Maj. Joseph McCloud
(reprinted from, December 16, 2006)

Mourners Honor Selfless Marine
By Leef Smith
Washington Post Staff Writer
Saturday, December 16, 2006; B03

In the photograph, Maj. Joseph T. McCloud is standing at the crest of a hydroelectric dam on the Euphrates River. The picture, e-mailed last month to family and friends, captured a brief moment during McCloud’s tour of duty in Iraq, where the Marine served as an operations officer.

While the snapshot revealed little about McCloud’s mission, his broad, picture-postcard smile telegraphed home a sense of calm.

A few weeks later, on Dec. 3, McCloud, 39, who considered Alexandria home, was killed when the CH-46 helicopter he was traveling in malfunctioned and was forced to make an emergency landing on Lake Qadisiyah — behind the dam where the photograph was taken, friends said.

Twelve service members survived the crash; McCloud and three other men, including Marine Cpl. Joshua C. Sticklen, 24, of Virginia Beach, were killed.

Yesterday, hundreds of mourners gathered at Arlington National Cemetery to honor the career Marine they hailed as a man proud to wear the uniform.

“He was fully committed and believed whole-heartedly in what he was doing,” said Wade Hutchens, who has been friends with McCloud, known by his middle name, “Trane,” since they both pledged a fraternity in 1985 at the University of Tennessee. “There was never a shred of doubt with anything he did, going all the way back to college.”

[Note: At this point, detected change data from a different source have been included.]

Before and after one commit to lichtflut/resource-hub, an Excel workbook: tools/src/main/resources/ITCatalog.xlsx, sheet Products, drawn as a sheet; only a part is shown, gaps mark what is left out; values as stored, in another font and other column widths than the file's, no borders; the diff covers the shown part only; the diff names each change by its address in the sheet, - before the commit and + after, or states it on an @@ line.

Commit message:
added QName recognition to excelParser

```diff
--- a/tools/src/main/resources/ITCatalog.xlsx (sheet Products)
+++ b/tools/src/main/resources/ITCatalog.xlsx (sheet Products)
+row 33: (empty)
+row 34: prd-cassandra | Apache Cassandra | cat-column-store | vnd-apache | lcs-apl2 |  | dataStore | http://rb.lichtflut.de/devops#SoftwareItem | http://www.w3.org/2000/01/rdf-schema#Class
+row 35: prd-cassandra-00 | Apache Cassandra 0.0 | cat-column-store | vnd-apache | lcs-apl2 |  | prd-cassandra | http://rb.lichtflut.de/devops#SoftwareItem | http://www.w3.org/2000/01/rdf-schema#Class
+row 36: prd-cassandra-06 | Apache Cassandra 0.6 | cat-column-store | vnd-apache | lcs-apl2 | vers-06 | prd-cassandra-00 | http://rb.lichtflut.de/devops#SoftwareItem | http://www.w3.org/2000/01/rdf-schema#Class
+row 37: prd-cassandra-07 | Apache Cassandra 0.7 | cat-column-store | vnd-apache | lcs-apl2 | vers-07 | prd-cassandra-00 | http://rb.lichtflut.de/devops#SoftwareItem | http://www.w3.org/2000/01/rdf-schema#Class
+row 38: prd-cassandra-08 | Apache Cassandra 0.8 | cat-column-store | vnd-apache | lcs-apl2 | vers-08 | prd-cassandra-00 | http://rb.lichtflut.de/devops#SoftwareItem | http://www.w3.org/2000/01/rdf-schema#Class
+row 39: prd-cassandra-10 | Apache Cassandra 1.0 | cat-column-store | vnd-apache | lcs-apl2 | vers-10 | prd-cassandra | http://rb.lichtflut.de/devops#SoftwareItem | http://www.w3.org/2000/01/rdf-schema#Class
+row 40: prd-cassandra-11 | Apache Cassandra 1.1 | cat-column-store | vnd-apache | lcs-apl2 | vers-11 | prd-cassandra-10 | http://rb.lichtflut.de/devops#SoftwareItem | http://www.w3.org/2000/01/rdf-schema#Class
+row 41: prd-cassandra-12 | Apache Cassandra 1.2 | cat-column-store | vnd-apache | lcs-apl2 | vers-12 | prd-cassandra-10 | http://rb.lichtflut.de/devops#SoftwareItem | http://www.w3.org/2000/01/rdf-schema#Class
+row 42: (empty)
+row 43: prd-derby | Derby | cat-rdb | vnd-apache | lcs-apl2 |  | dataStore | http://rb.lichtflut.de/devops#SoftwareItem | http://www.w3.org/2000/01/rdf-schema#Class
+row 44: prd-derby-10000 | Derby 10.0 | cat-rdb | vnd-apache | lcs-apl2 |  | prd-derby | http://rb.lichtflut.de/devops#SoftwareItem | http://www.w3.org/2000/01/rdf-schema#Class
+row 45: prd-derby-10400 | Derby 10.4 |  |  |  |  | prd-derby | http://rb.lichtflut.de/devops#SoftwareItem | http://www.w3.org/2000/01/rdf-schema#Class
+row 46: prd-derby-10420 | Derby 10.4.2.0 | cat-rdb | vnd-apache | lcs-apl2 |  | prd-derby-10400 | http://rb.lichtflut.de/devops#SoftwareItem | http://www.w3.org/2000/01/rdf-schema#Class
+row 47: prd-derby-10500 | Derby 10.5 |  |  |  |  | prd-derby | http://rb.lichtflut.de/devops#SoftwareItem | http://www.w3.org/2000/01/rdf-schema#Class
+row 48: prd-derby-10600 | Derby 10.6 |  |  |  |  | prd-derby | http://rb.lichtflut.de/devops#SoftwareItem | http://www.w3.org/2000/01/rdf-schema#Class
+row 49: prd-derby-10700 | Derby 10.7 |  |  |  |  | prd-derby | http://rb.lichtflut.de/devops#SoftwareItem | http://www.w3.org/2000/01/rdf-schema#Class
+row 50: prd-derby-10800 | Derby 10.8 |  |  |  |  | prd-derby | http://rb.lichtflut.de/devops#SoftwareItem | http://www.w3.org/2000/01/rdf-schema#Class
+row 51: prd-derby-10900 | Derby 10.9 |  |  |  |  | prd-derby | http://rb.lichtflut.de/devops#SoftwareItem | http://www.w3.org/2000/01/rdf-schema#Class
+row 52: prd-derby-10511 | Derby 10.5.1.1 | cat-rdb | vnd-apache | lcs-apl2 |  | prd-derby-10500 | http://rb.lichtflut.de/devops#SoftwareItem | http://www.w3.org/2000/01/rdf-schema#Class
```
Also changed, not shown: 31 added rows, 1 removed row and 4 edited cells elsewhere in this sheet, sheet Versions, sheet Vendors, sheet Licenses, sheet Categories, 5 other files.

During yesterday’s full-honors service, McCloud’s flag-draped coffin was delivered to the grave site by a horse-drawn caisson, and the Marine Corps Band played a slow, mournful version of the Marine Corps Hymn.

McCloud was assigned to the 2nd Battalion, 3rd Marine Regiment, 3rd Marine Division, 3rd Marine Expeditionary Force in Kaneohe Bay, Hawaii, where he reported in April. He enlisted in the Marine Corps in 1990 and was commissioned in April 1992. He was promoted posthumously to lieutenant colonel.

Thursday would have been McCloud’s 40th birthday. He leaves behind his wife, Maggie McCloud, and three young children.

“He was the love of my life,” Maggie McCloud told The Washington Post shortly after her husband’s death. “I’m so devastated that my children are not going to grow up with him, because he was a man of character and honor.”

McCloud attended high school in Grosse Pointe, Mich., outside Detroit, and later graduated from the University of Tennessee, where he studied liberal arts and history. According to news reports, he enlisted in the Marine Corps just in time for Desert Storm and served on the USS Missouri. It was the ship’s captain who encouraged him to attend Officer Candidate School.

During his career, McCloud worked at the Pentagon, did a fellowship on Capitol Hill and served as an instructor at the Marine Corps Officer Candidate School in Quantico. He and his wife moved from Alexandria to Hawaii this year.

Marine Maj. Pat Zaleski first met McCloud 13 years ago when they served together at Camp Lejeune. They later served together on the staff at Officer Candidate School and remained close friends. Yesterday, he escorted McCloud’s remains to Arlington National Cemetery.

“There were very few things he loved more than the Marines, but things he did love more were his wife and children,” Zaleski said. “As good a Marine as he was, he was a much better husband and father. . . . He was an absolutely selfless and humble man. Those are the best kind.”